The full listing, returned exactly and free of pictures, is the expected answer.

TASK DATA Block Start

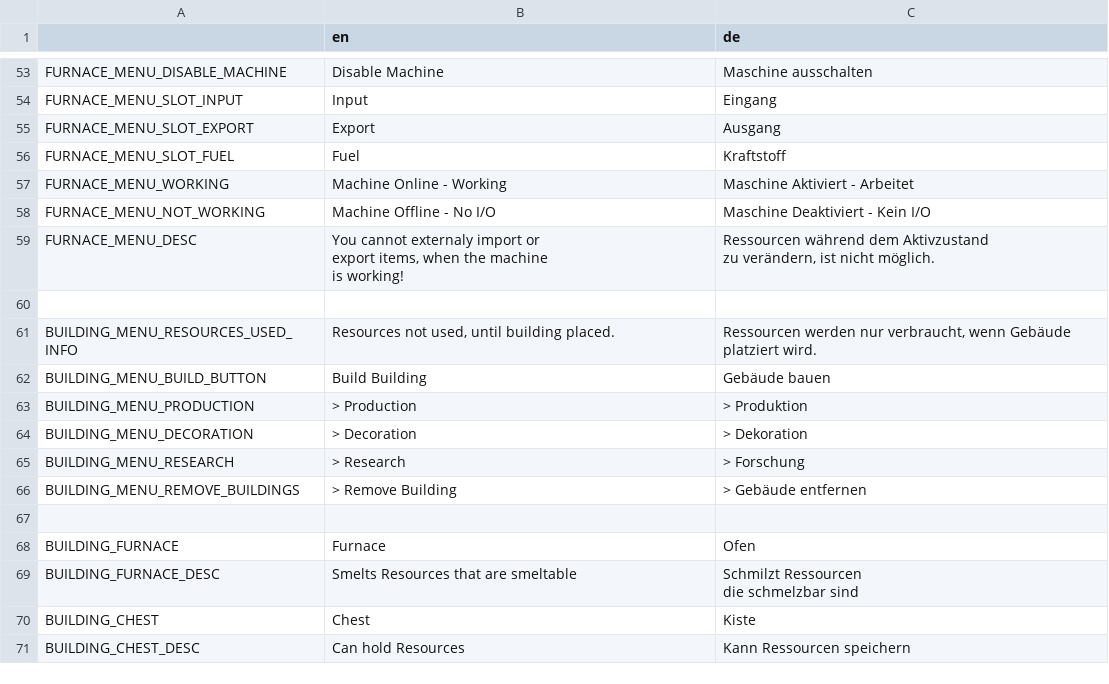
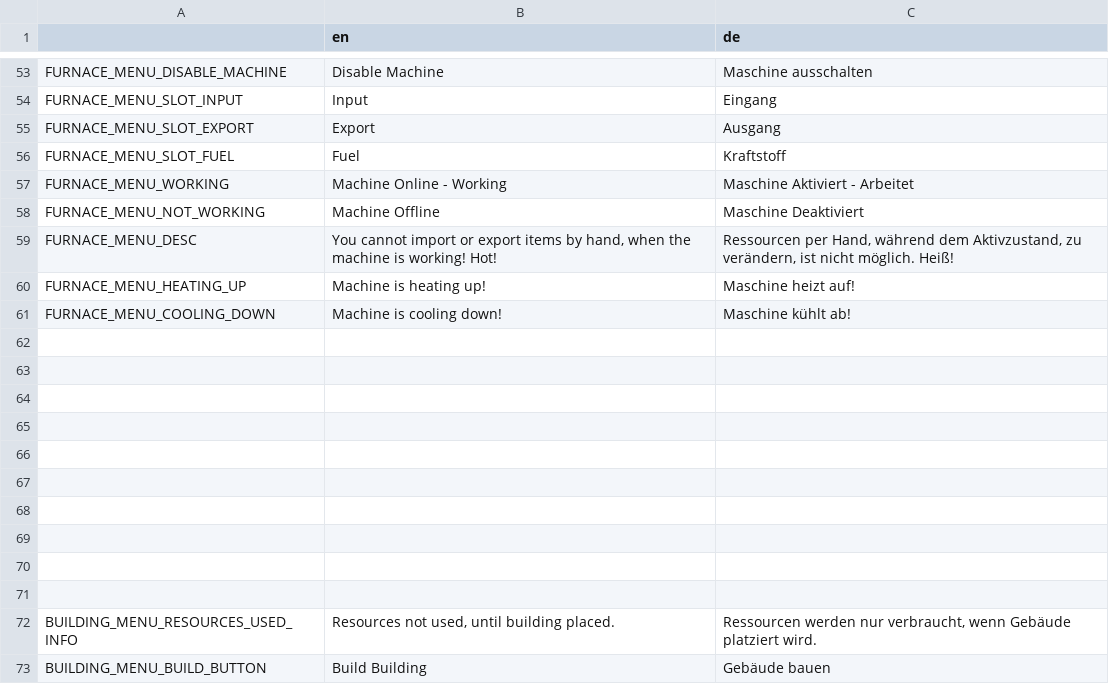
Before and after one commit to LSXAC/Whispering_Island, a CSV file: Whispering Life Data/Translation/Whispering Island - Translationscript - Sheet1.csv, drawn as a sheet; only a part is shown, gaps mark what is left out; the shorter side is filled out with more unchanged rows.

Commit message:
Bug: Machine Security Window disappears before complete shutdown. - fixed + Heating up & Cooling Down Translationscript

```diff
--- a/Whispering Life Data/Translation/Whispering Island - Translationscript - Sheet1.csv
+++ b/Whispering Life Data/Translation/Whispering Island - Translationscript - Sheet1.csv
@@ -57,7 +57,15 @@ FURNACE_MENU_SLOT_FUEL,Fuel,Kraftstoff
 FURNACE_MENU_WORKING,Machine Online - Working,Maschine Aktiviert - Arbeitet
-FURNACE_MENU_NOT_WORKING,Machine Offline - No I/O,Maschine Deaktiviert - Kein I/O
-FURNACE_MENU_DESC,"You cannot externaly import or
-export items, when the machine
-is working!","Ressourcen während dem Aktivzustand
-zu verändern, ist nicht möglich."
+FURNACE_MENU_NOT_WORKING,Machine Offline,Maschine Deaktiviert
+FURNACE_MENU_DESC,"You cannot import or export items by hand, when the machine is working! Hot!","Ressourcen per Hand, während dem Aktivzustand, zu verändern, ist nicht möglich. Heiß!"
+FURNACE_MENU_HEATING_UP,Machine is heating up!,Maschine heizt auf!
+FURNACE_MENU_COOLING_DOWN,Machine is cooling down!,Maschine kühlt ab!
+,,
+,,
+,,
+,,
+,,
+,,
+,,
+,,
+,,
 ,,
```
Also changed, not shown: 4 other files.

TASK DATA Block End

### SOLUTION TO THIS EXERCISE
Before and after one commit to LSXAC/Whispering_Island, a CSV file: Whispering Life Data/Translation/Whispering Island - Translationscript - Sheet1.csv, drawn as a sheet; only a part is shown, gaps mark what is left out; the shorter side is filled out with more unchanged rows.

Commit message:
Bug: Machine Security Window disappears before complete shutdown. - fixed + Heating up & Cooling Down Translationscript

```diff
--- a/Whispering Life Data/Translation/Whispering Island - Translationscript - Sheet1.csv
+++ b/Whispering Life Data/Translation/Whispering Island - Translationscript - Sheet1.csv
@@ -57,7 +57,15 @@ FURNACE_MENU_SLOT_FUEL,Fuel,Kraftstoff
 FURNACE_MENU_WORKING,Machine Online - Working,Maschine Aktiviert - Arbeitet
-FURNACE_MENU_NOT_WORKING,Machine Offline - No I/O,Maschine Deaktiviert - Kein I/O
-FURNACE_MENU_DESC,"You cannot externaly import or
-export items, when the machine
-is working!","Ressourcen während dem Aktivzustand
-zu verändern, ist nicht möglich."
+FURNACE_MENU_NOT_WORKING,Machine Offline,Maschine Deaktiviert
+FURNACE_MENU_DESC,"You cannot import or export items by hand, when the machine is working! Hot!","Ressourcen per Hand, während dem Aktivzustand, zu verändern, ist nicht möglich. Heiß!"
+FURNACE_MENU_HEATING_UP,Machine is heating up!,Maschine heizt auf!
+FURNACE_MENU_COOLING_DOWN,Machine is cooling down!,Maschine kühlt ab!
+,,
+,,
+,,
+,,
+,,
+,,
+,,
+,,
+,,
 ,,
```
Also changed, not shown: 4 other files.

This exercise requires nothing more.